EXERCISE OBJECTIVE >>
In the entries below, find every line holding the string "color" and collect it.

Dataset entries
☆ ☆ ☆ ☆

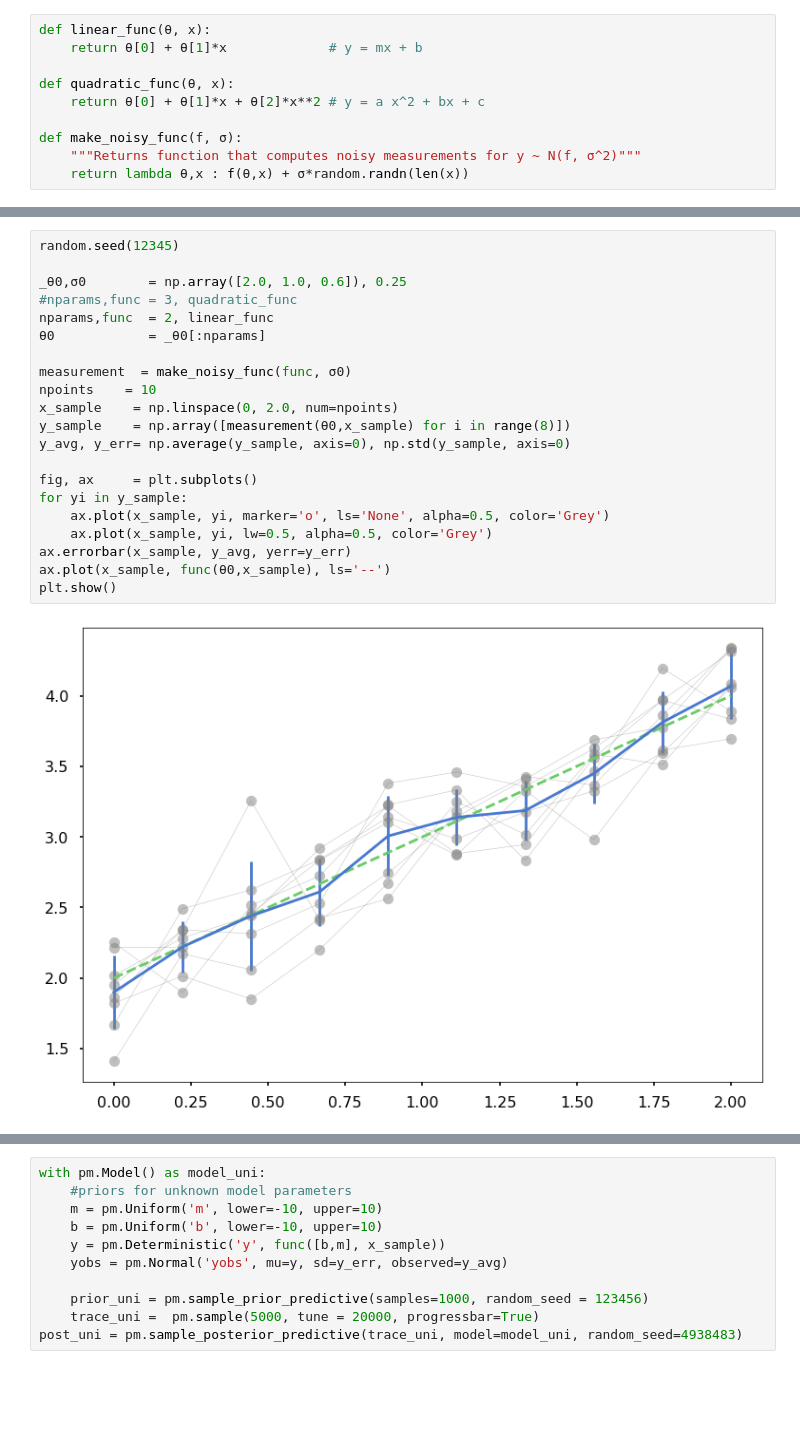
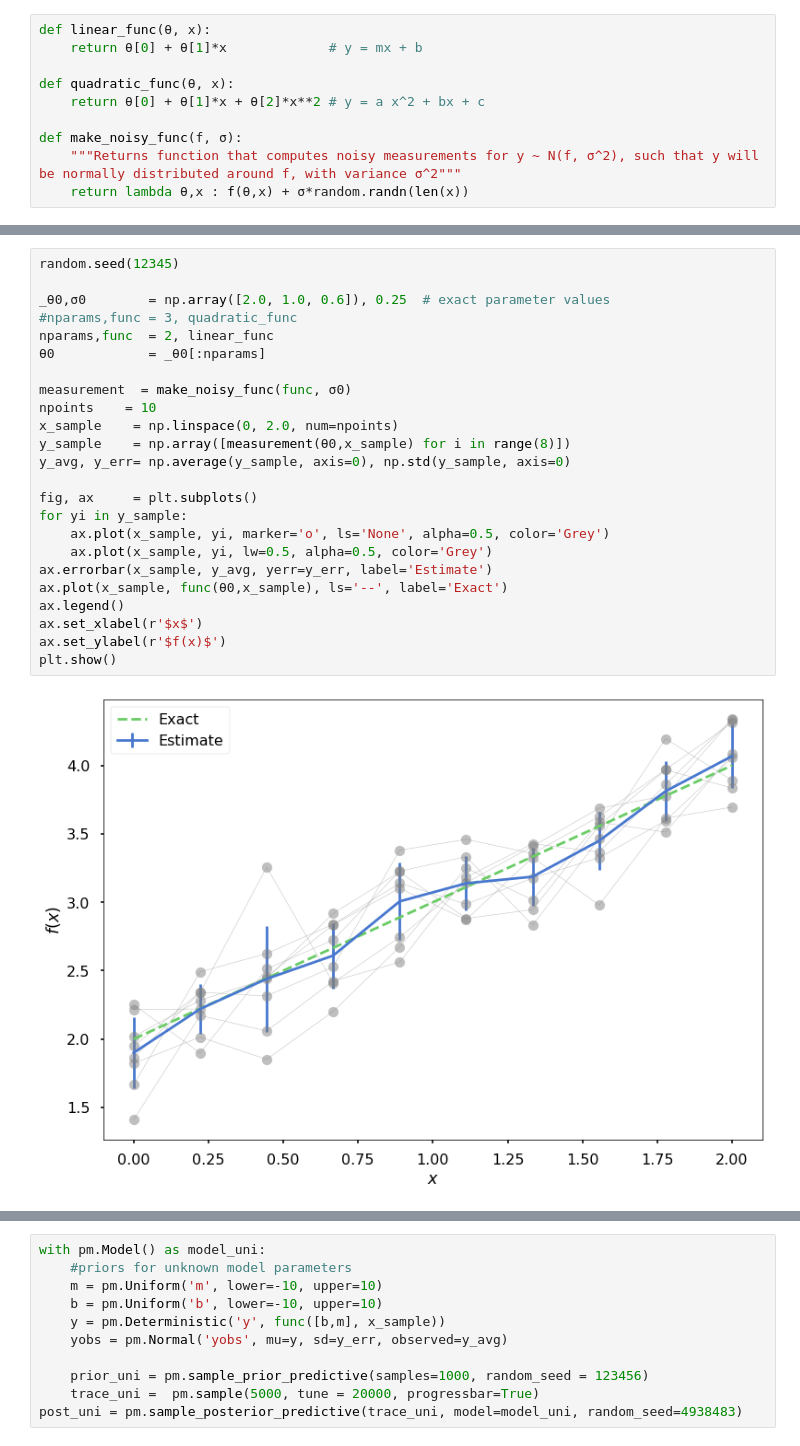
Before and after one commit to johnjmolina/MLKyoto, a Jupyter notebook: _notebooks/2020-05-13-Parameter-Estimation.ipynb, the cells around one changed output, grey strips where cells are left out. Cells and saved outputs as stored; diff of their text form; blank space fills up the shorter version.

```diff
--- a/_notebooks/2020-05-13-Parameter-Estimation.ipynb
+++ b/_notebooks/2020-05-13-Parameter-Estimation.ipynb
@@ -50,5 +382,5 @@ def quadratic_func(θ, x):
     return θ[0] + θ[1]*x + θ[2]*x**2 # y = a x^2 + bx + c
 
 def make_noisy_func(f, σ):
-    """Returns function that computes noisy measurements for y ~ N(f, σ^2)"""
+    """Returns function that computes noisy measurements for y ~ N(f, σ^2), such that y will be normally distributed around f, with variance σ^2"""
     return lambda θ,x : f(θ,x) + σ*random.randn(len(x))
@@ -55,23 +390,26 @@ def make_noisy_func(f, σ):
 # %%
 random.seed(12345)
 
-_θ0,σ0        = np.array([2.0, 1.0, 0.6]), 0.25
+_θ0,σ0        = np.array([2.0, 1.0, 0.6]), 0.25  # exact parameter values
 #nparams,func = 3, quadratic_func
 nparams,func  = 2, linear_func
 θ0            = _θ0[:nparams]
 
 measurement  = make_noisy_func(func, σ0)
 npoints    = 10
 x_sample    = np.linspace(0, 2.0, num=npoints)
 y_sample    = np.array([measurement(θ0,x_sample) for i in range(8)])
 y_avg, y_err= np.average(y_sample, axis=0), np.std(y_sample, axis=0)
 
 fig, ax     = plt.subplots()
 for yi in y_sample:
     ax.plot(x_sample, yi, marker='o', ls='None', alpha=0.5, color='Grey')
     ax.plot(x_sample, yi, lw=0.5, alpha=0.5, color='Grey')
-ax.errorbar(x_sample, y_avg, yerr=y_err)
-ax.plot(x_sample, func(θ0,x_sample), ls='--')
+ax.errorbar(x_sample, y_avg, yerr=y_err, label='Estimate')
+ax.plot(x_sample, func(θ0,x_sample), ls='--', label='Exact')
+ax.legend()
+ax.set_xlabel(r'$x$')
+ax.set_ylabel(r'$f(x)$')
 plt.show()
 # %% [output]
-[figure, old version]
+[figure, new version]
```
Also changed, not shown: parts of 39 cells of this notebook.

☆ ☆ ☆ ☆

TASK ANSWER >>
     ax.plot(x_sample, yi, marker='o', ls='None', alpha=0.5, color='Grey')
     ax.plot(x_sample, yi, lw=0.5, alpha=0.5, color='Grey')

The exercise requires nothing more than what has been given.